## What the task asks
Report each line of the data that contains the string "Instagram".

## Code change snippets
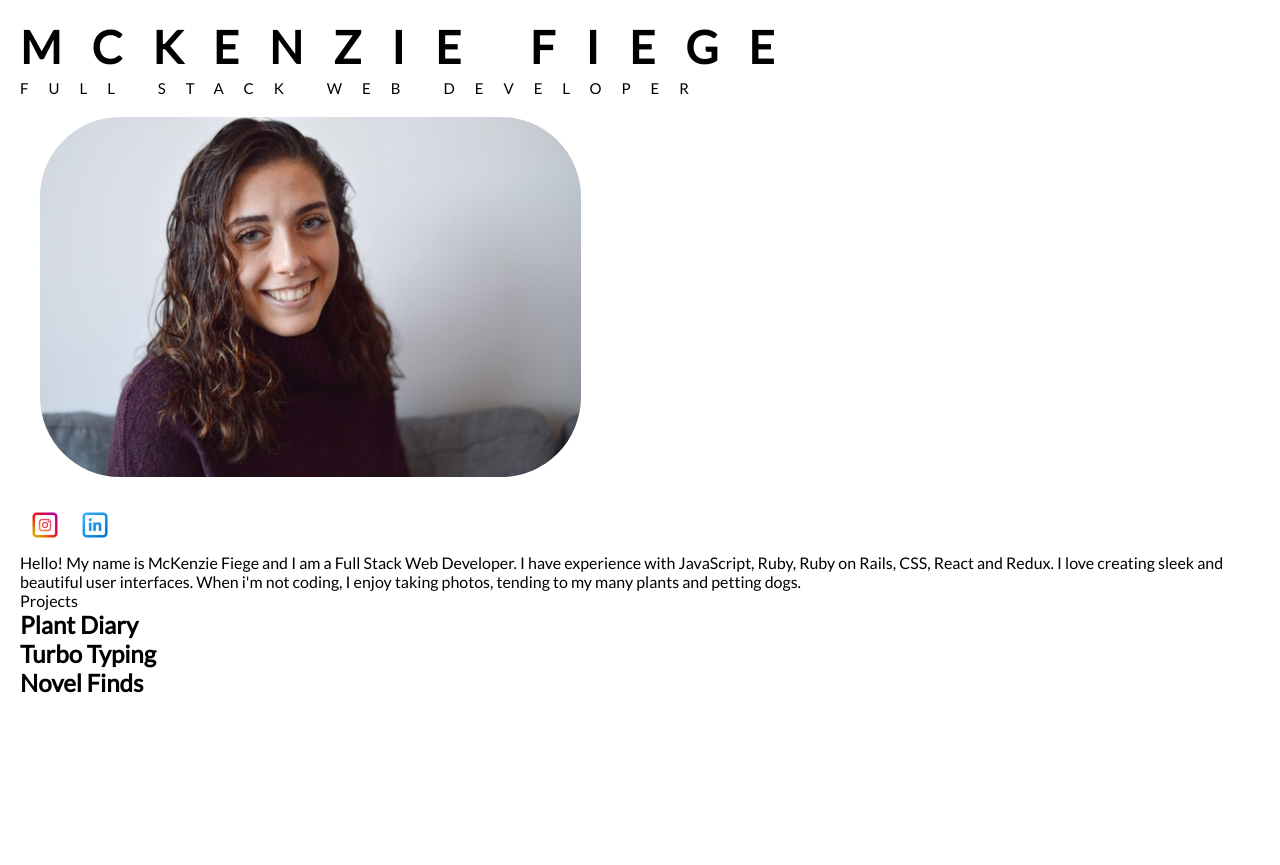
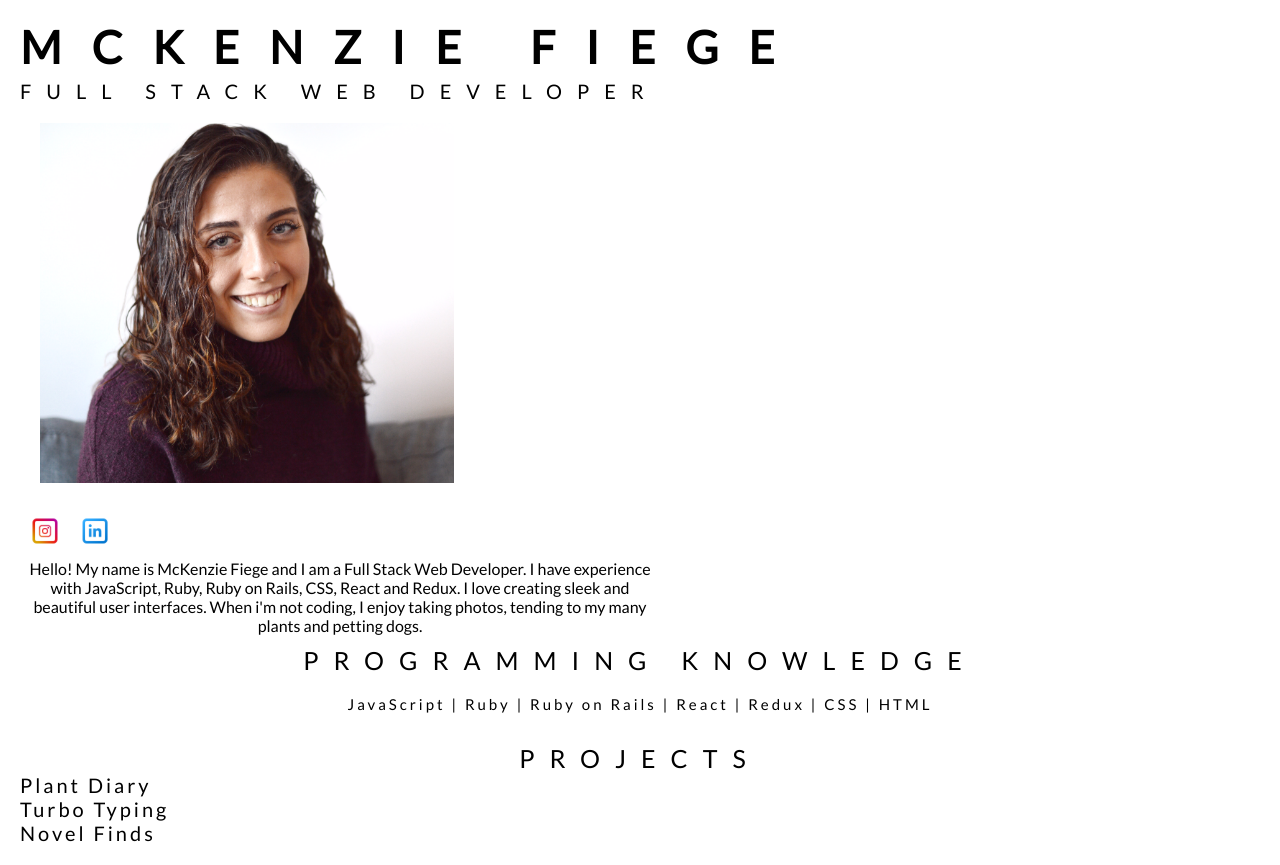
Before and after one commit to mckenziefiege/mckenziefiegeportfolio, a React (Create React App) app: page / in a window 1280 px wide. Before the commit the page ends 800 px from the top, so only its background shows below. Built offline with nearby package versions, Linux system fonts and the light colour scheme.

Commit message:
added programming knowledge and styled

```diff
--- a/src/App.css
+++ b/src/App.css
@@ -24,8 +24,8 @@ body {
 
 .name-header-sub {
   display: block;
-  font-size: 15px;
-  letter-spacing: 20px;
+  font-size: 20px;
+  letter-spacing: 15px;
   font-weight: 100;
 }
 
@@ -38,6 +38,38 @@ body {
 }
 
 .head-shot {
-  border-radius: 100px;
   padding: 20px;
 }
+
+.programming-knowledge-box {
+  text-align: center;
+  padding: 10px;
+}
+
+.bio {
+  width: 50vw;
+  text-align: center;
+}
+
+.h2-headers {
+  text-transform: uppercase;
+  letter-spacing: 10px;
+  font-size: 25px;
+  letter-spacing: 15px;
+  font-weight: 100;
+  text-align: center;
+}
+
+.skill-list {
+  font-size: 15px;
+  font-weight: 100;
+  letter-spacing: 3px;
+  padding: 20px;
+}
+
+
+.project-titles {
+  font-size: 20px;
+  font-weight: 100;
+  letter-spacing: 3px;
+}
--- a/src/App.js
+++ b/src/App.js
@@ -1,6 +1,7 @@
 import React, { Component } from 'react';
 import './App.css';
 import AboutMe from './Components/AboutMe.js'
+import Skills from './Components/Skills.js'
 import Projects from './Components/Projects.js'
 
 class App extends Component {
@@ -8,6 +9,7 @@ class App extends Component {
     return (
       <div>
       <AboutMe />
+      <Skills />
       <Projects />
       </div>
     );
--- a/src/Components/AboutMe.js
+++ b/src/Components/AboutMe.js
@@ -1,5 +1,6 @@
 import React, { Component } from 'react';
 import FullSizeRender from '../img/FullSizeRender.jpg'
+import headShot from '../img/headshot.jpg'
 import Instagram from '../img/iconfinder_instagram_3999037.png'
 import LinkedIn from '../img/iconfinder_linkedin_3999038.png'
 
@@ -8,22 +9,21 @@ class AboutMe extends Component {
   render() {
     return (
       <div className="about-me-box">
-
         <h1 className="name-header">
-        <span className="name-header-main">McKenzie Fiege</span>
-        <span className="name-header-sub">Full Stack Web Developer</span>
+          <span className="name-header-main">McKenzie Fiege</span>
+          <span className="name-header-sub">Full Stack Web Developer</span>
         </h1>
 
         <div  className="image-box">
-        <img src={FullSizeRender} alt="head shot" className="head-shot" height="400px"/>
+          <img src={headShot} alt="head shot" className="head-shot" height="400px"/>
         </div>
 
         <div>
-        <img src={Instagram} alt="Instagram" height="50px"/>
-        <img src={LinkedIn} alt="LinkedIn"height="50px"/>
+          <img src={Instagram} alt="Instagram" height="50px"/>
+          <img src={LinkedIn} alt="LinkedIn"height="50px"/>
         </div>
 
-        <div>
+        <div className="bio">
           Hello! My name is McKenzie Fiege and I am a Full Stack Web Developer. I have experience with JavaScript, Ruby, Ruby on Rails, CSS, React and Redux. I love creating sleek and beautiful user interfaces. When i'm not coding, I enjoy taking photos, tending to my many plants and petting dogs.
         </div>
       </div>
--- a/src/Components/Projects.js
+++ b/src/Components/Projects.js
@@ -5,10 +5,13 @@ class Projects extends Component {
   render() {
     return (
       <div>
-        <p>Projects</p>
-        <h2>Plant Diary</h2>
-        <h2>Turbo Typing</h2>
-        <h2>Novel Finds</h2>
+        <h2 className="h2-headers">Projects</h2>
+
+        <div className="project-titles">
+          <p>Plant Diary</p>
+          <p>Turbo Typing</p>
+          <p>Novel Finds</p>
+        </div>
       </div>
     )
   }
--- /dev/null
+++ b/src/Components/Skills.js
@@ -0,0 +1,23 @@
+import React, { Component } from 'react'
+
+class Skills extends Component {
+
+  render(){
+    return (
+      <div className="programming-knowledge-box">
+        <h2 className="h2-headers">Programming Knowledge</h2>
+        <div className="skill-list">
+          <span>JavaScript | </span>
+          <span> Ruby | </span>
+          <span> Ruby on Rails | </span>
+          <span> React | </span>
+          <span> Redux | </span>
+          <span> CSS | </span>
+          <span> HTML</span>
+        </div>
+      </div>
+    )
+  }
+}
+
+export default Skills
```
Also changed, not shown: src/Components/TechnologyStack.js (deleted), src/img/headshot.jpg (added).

...

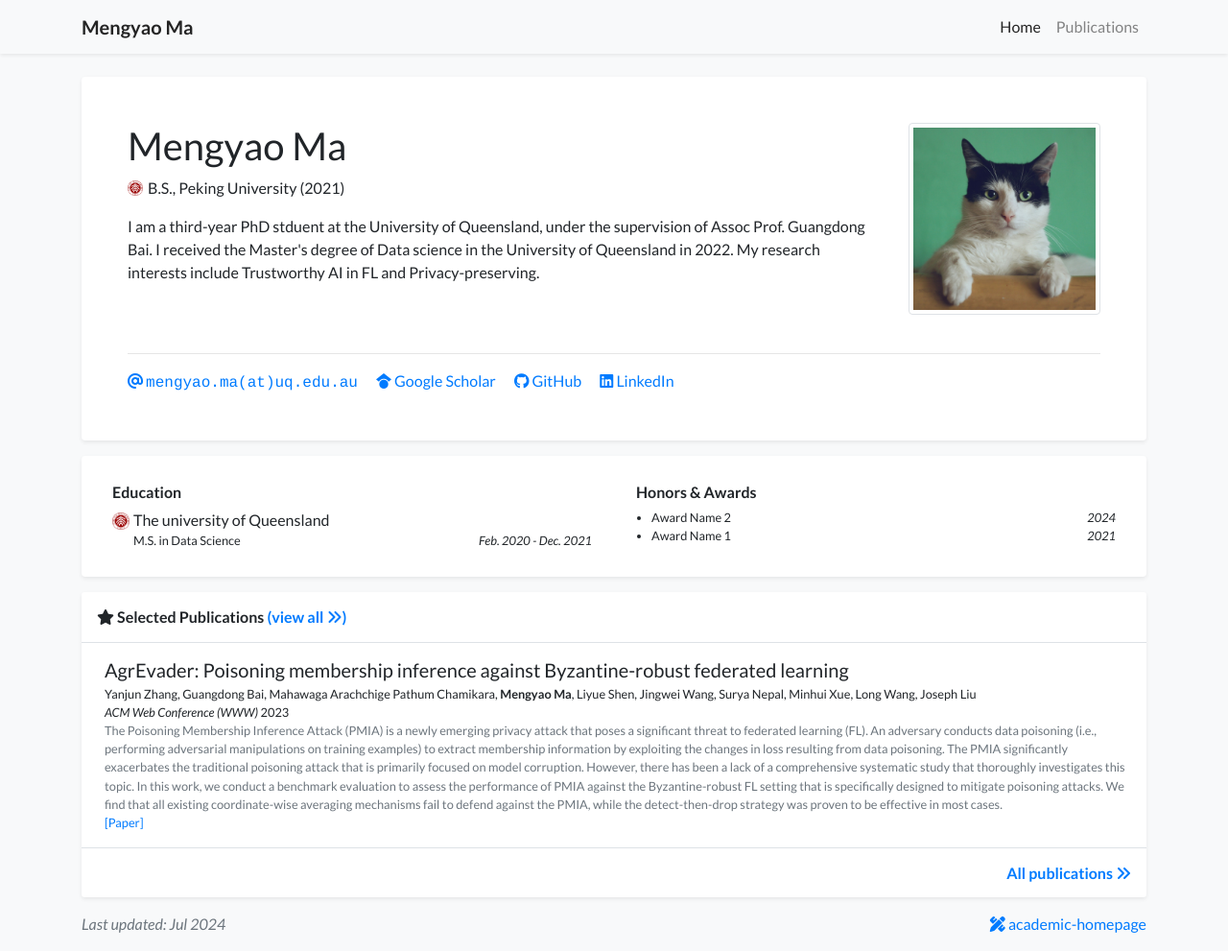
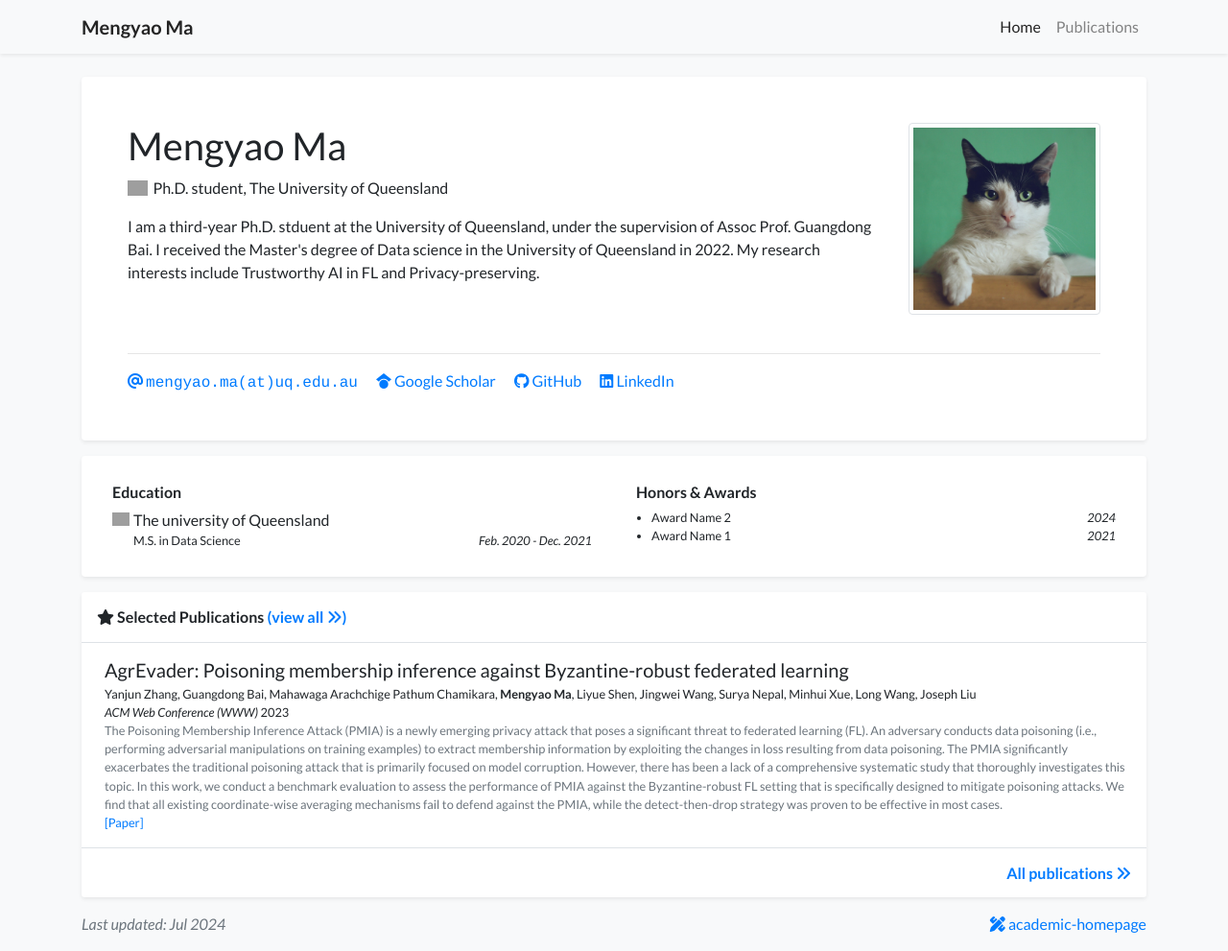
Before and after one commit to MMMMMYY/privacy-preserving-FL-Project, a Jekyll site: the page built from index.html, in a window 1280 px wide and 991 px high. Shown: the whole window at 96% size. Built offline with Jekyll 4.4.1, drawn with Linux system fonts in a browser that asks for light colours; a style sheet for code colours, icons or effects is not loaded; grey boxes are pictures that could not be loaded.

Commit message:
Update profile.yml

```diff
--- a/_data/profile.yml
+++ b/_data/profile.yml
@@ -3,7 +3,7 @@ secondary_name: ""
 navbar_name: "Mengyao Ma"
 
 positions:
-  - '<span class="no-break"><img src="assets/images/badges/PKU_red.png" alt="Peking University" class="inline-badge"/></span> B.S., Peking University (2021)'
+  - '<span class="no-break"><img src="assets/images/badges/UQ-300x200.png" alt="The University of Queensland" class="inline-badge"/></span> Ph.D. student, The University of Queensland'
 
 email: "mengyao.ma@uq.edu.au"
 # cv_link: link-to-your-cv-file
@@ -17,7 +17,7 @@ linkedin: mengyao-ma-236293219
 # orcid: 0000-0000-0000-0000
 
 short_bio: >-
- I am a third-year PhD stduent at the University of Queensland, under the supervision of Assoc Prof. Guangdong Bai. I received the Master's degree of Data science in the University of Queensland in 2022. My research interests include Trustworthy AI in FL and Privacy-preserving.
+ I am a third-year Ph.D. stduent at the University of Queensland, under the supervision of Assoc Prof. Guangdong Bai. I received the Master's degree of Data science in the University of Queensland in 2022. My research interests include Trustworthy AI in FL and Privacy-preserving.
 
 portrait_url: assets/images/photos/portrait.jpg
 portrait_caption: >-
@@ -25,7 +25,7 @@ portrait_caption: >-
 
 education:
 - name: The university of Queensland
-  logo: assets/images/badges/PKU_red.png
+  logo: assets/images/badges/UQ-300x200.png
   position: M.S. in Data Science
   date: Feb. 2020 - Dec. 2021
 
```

## Output of the exercise
 import Instagram from '../img/iconfinder_instagram_3999037.png'
-        <img src={Instagram} alt="Instagram" height="50px"/>
+          <img src={Instagram} alt="Instagram" height="50px"/>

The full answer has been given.